Eating Disorder Not Otherwise Specified (EDNOS): Includes feeding or eating disorders that cause significant stress or impairment, but does not meet the criteria for the eating disorders explained above. Disordered eating presents in many different ways. Learn more
Eating disorders affect people of every age, race, gender, culture, and socioeconomic status. Much like the individuals they affect, they are unique and complex, and may not fall into a clear category. If you are concerned about your eating and exercise habits, or thoughts and emotions surrounding food, physical activity, and body image, or if you’re concerned about a friend or loved one, we urge you to seek help. If you're seeking help outside of the US, see our Global Eating Disorder Support section below.
If you’re struggling to have a healthy relationship with food, body image or exercise, our partners, the National Eating Disorder Association (NEDA), can help. If you’re not sure if you suffer from disordered eating or exercise habits, start by taking their free and confidential Eating Disorders Screening Tool. You can also seek help by calling the NEDA Helpline (From the US: 1-800-931-2237), chatting with a NEDA volunteer, or by visiting their website for additional resources or NEDA en Espanol.
For a Friend or Family Member:
If you are concerned about the eating habits, weight, or body image of someone close to you, NEDA offers great resources for friends and family members, including a toolkit to help you understand how you can support a loved one with an eating disorder, and the Parent, Family & Friends Network. Learn more.
If you or someone you know are having thoughts of self-harm or suicide, please visit our resource page for more information.
Eating Disorder Resources:
- Academy for Eating Disorders
- Eating Disorders Anonymous
- National Alliance for Eating Disorders
- National Association of Anorexia Nervosa and Associated Disorders
- National Eating Disorders Association (NEDA)
Global Eating Disorder Support:

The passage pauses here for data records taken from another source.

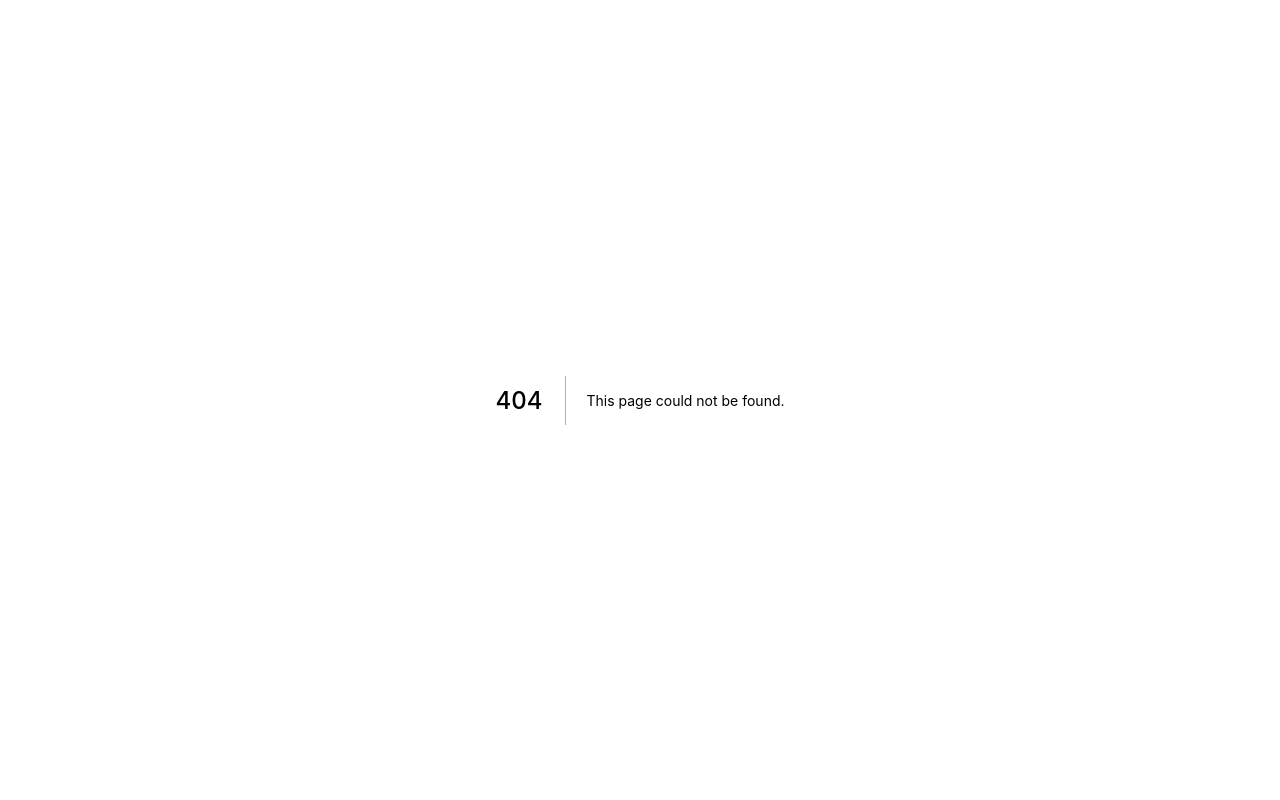
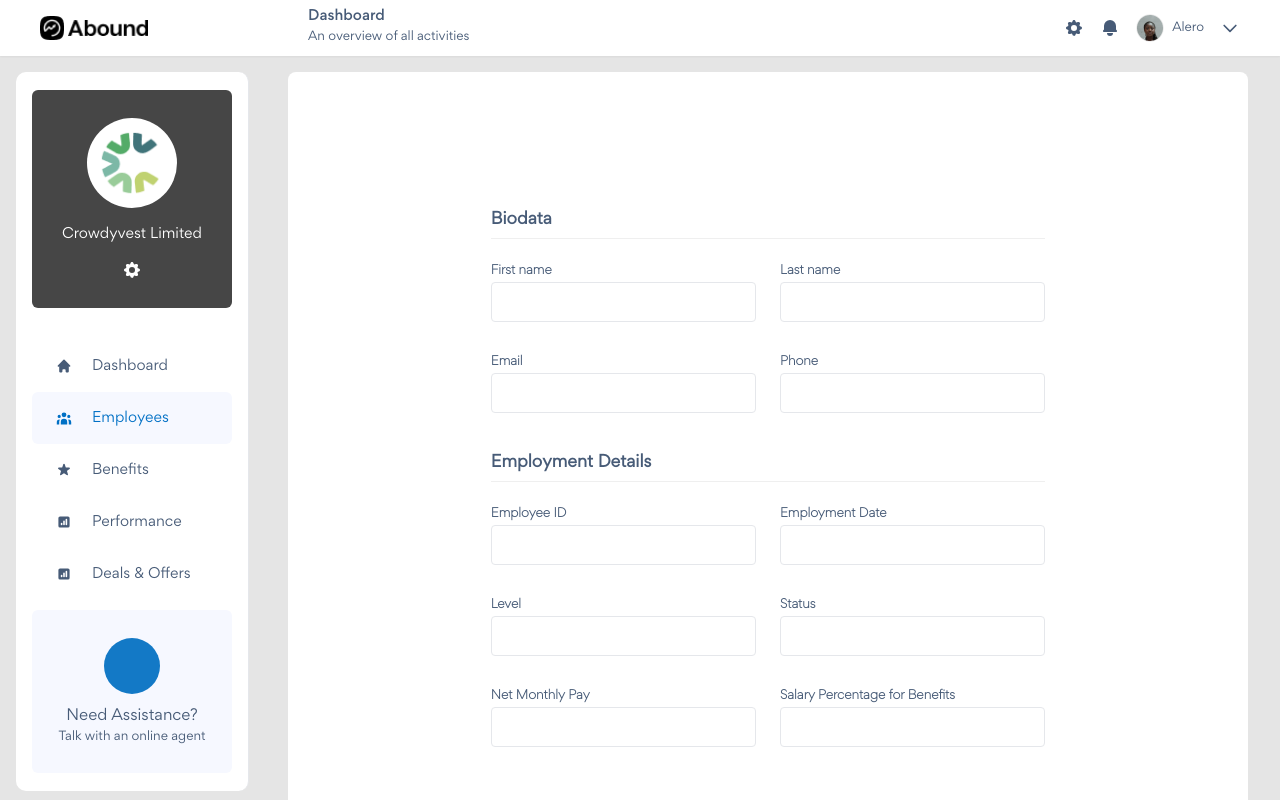
Before and after one commit to krysceejay/abound-dash, a Next.js app: page /employees/add-single-record in a window 1280 px wide. Before the commit this address had no page. Shown: the top 800 px of the page. Built offline with nearby package versions, Linux system fonts and the light colour scheme.

Commit message:
FE-employee add and upload record

```diff
--- /dev/null
+++ b/components/DragAndDrop.tsx
@@ -0,0 +1,21 @@
+import React from 'react'
+
+const DragAndDrop = () => {
+  return (
+    <div className="w-full border-dashed border border-[#1379C6] bg-[#F6F8FF] rounded-lg py-[60px]">
+        <div className="w-[118px] h-[118px] border-4 border-[#1379C6] rounded-full mx-auto flex items-center justify-center">
+            <img src="/assets/img/upload.png" alt="Upload" className="w-14 h-14 object-contain" />
+        </div>
+        <div className="text-sm mx-auto text-center mt-6">
+            <span className="text-base text-[#1379C6]">Drag & Drop</span> files here to upload or <br /><span className="text-xs">The Upload Template file is in .CSV format</span>
+        </div>
+        <button
+        className="bg-[#1379C6] focus:outline-none text-white text-xs py-2 px-3.5 rounded mt-6 mx-auto block"
+        type="button">
+        Select File
+        </button>
+    </div>
+  )
+}
+
+export default DragAndDrop
--- /dev/null
+++ b/pages/employees/add-single-record.tsx
@@ -0,0 +1,122 @@
+import type { NextPage } from 'next'
+
+import Layout from '../../components/layouts/Dashboard'
+
+const AddSingleRecord: NextPage = () => {
+    return (
+        <Layout title="Add Employee">
+            <div className="bg-white p-[18px] rounded-lg">
+                <form className="w-3/5 m-auto my-28">
+                    <div>
+                        <span className="text-base font-bold border-b border-[#EFEFEF] block mb-6 py-[6px]">Biodata</span>
+                        <div className="flex flex-wrap -mx-3 mb-5">
+                            <div className="w-full md:w-1/2 px-3 mb-6 md:mb-0">
+                                <label className="block text-xs mb-[3px] font-gordita-light">
+                                    First name
+                                </label>
+                                <input
+                                className="appearance-none text-sm block w-full border focus:outline-none rounded py-2 h-10 px-4 mb-3"
+                                type="text" />
+                                {/* <p className="text-red-500 text-xs italic">Please fill out this field.</p> */}
+                            </div>
+                            <div className="w-full md:w-1/2 px-3 mb-6 md:mb-0">
+                                <label className="block text-xs font-bold mb-[3px] font-gordita-light">
+                                    Last name
+                                </label>
+                                <input
+                                className="appearance-none text-sm block w-full border focus:outline-none rounded py-2 h-10 px-4 mb-3"
+                                type="text" />
+                            </div>
+                        </div>
+                        <div className="flex flex-wrap -mx-3 mb-5">
+                            <div className="w-full md:w-1/2 px-3 mb-6 md:mb-0">
+                                <label className="block text-xs mb-[3px] font-gordita-light">
+                                    Email
+                                </label>
+                                <input
+                                className="appearance-none text-sm block w-full border focus:outline-none rounded py-2 h-10 px-4 mb-3"
+                                type="text" />
+                                {/* <p className="text-red-500 text-xs italic">Please fill out this field.</p> */}
+                            </div>
+                            <div className="w-full md:w-1/2 px-3 mb-6 md:mb-0">
+                                <label className="block text-xs font-bold mb-[3px] font-gordita-light">
+                                Phone
+                                </label>
+                                <input
+                                className="appearance-none text-sm block w-full border focus:outline-none rounded py-2 h-10 px-4 mb-3"
+                                type="text" />
+                            </div>
+                        </div>
+                    </div>
+                    <div className="mt-5">
+                        <span className="text-base font-bold border-b border-[#EFEFEF] block mb-6 py-[6px]">Employment Details</span>
+                        <div className="flex flex-wrap -mx-3 mb-5">
+                            <div className="w-full md:w-1/2 px-3 mb-6 md:mb-0">
+                                <label className="block text-xs mb-[3px] font-gordita-light">
+                                Employee ID
+                                </label>
+                                <input
+                                className="appearance-none text-sm block w-full border focus:outline-none rounded py-2 h-10 px-4 mb-3"
+                                type="text" />
+                                {/* <p className="text-red-500 text-xs italic">Please fill out this field.</p> */}
+                            </div>
+                            <div className="w-full md:w-1/2 px-3 mb-6 md:mb-0">
+                                <label className="block text-xs mb-[3px] font-gordita-light">
+                                Employment Date
+                                </label>
+                                <input
+                                className="appearance-none text-sm block w-full border focus:outline-none rounded py-2 h-10 px-4 mb-3"
+                                type="text" />
+                            </div>
+                        </div>
+                        <div className="flex flex-wrap -mx-3 mb-5">
+                            <div className="w-full md:w-1/2 px-3 mb-6 md:mb-0">
+                                <label className="block text-xs mb-[3px] font-gordita-light">
+                                Level
+                                </label>
+                                <input
+                                className="appearance-none text-sm block w-full border focus:outline-none rounded py-2 h-10 px-4 mb-3"
+                                type="text" />
+                                {/* <p className="text-red-500 text-xs italic">Please fill out this field.</p> */}
+                            </div>
+                            <div className="w-full md:w-1/2 px-3 mb-6 md:mb-0">
+                                <label className="block text-xs font-bold mb-[3px] font-gordita-light">
+                                Status
+                                </label>
+                                <input
+                                className="appearance-none text-sm block w-full border focus:outline-none rounded py-2 h-10 px-4 mb-3"
+                                type="text" />
+                            </div>
+                        </div>
+                        <div className="flex flex-wrap -mx-3 mb-5">
+                            <div className="w-full md:w-1/2 px-3 mb-6 md:mb-0">
+                                <label className="block text-xs mb-[3px] font-gordita-light">
+                                Net Monthly Pay
+                                </label>
+                                <input
+                                className="appearance-none text-sm block w-full border focus:outline-none rounded py-2 h-10 px-4 mb-3"
+                                type="text" />
+                                {/* <p className="text-red-500 text-xs italic">Please fill out this field.</p> */}
+                            </div>
+                            <div className="w-full md:w-1/2 px-3 mb-6 md:mb-0">
+                                <label className="block text-xs font-bold mb-[3px] font-gordita-light">
+                                Salary Percentage for Benefits
+                                </label>
+                                <input
+                                className="appearance-none text-sm block w-full border focus:outline-none rounded py-2 h-10 px-4 mb-3"
+                                type="text" />
+                            </div>
+                        </div>
+                    </div>
+                    <button
+                    className="bg-[#1379C6] focus:outline-none text-white text-sm py-3.5 px-5 rounded mt-6"
+                    type="button">
+                    Save Employee Record
+                    </button>
+                </form>
+            </div>
+        </Layout>
+    )
+}
+
+export default AddSingleRecord
--- a/pages/employees/index.tsx
+++ b/pages/employees/index.tsx
@@ -10,14 +10,14 @@ const Employees: NextPage = () => {
             <header className="flex items-center justify-between py-[22px] border-b border-[#EFEFEF]">
               <div>
                 <input
-                className="appearance-none border rounded p-3 focus:outline-none focus:shadow-outline h-10 w-[250px] text-sm"
+                className="appearance-none border rounded p-3 focus:outline-none h-10 w-[250px] text-sm"
                 type="text"
                 placeholder="Search Employees" />
               </div>
               <div className="flex items-center space-x-5">
                 <span className="text-sm font-bold">Add Employee(s)</span>
                 <div className="flex items-center space-x-2.5">
-                  <Link href="/dashboard">
+                  <Link href="/employees/add-single-record">
                     <a className="text-[#0D70BF] text-xs px-4 py-2.5 border border-[#0D70BF] rounded-[3px] flex items-center space-x-2">
                       <div className="w-5 h-5">
                         <img src="/assets/img/add-user.png" alt="Wave" className="w-full h-full object-contain" />
@@ -25,7 +25,7 @@ const Employees: NextPage = () => {
                       <span className="text-sm">Single Record</span>
                     </a>
                   </Link>
-                  <Link href="/dashboard">
+                  <Link href="/employees/upload-bulk-record">
                     <a className="text-[#0D70BF] text-xs px-4 py-2.5 border border-[#0D70BF] rounded-[3px] flex items-center space-x-2">
                       <div className="w-5 h-5">
                         <img src="/assets/img/add-users.png" alt="Wave" className="w-full h-full object-contain" />
--- /dev/null
+++ b/pages/employees/upload-bulk-record.tsx
@@ -0,0 +1,26 @@
+import type { NextPage } from 'next'
+
+import Layout from '../../components/layouts/Dashboard'
+import DragAndDrop from '../../components/DragAndDrop'
+
+const UploadBulkRecord: NextPage = () => {
+    return (
+        <Layout title="Upload Bulk Employee">
+            <div className="bg-white p-[18px] rounded-lg">
+                <div className="w-3/5 m-auto my-28">
+                    <DragAndDrop />
+                    <div className="mx-auto text-center mt-8">
+                        <span className="text-sm">Don’t have the Abound Bulk Upload template?</span>
+                        <button
+                        className="focus:outline-none text-[#1379C6] text-xs font-gordita-medium block mx-auto"
+                        type="button">
+                        Download it here
+                        </button>
+                    </div>
+                </div>
+            </div>
+        </Layout>
+    )
+}
+
+export default UploadBulkRecord
```
Also changed, not shown: public/assets/img/upload.png (added).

- Australia: National Eating Disorders Collaboration
- Austria: Austrian Society for Eating Disorders (ASED)
- Belgium: Dutch Association for Eating Disorders
- Brazil: Eating Disorders Support and Treatment Group
- Canada: National Eating Disorder Information Center
- Czech Republic: Czech Eating Disorder Association
- China: Hong Kong Eating Disorders Association
- Costa Rica: Vital Change Foundation
- Germany: Germany Society on Eating Disorders
- Greece: The Centre for Education and Treatment of Eating Disorders
- Ireland: Eating Disorder Resource Centre of Ireland
- Italy: Associazione Italiana Disturbi Dell’Alimentazione e del Peso
- Israel: The Israel Association for Eating Disorders
- Japan: Japan Society for Eating Disorders
- Spain: Eating Disorders Support and Treatment Group
- UK: Beat Eating Disorders
Help us grow our list!
If you know of an eating disorder organization in a country not listed here, please contact firstname.lastname@example.org with the name and a link to their website.
Article is closed for comments.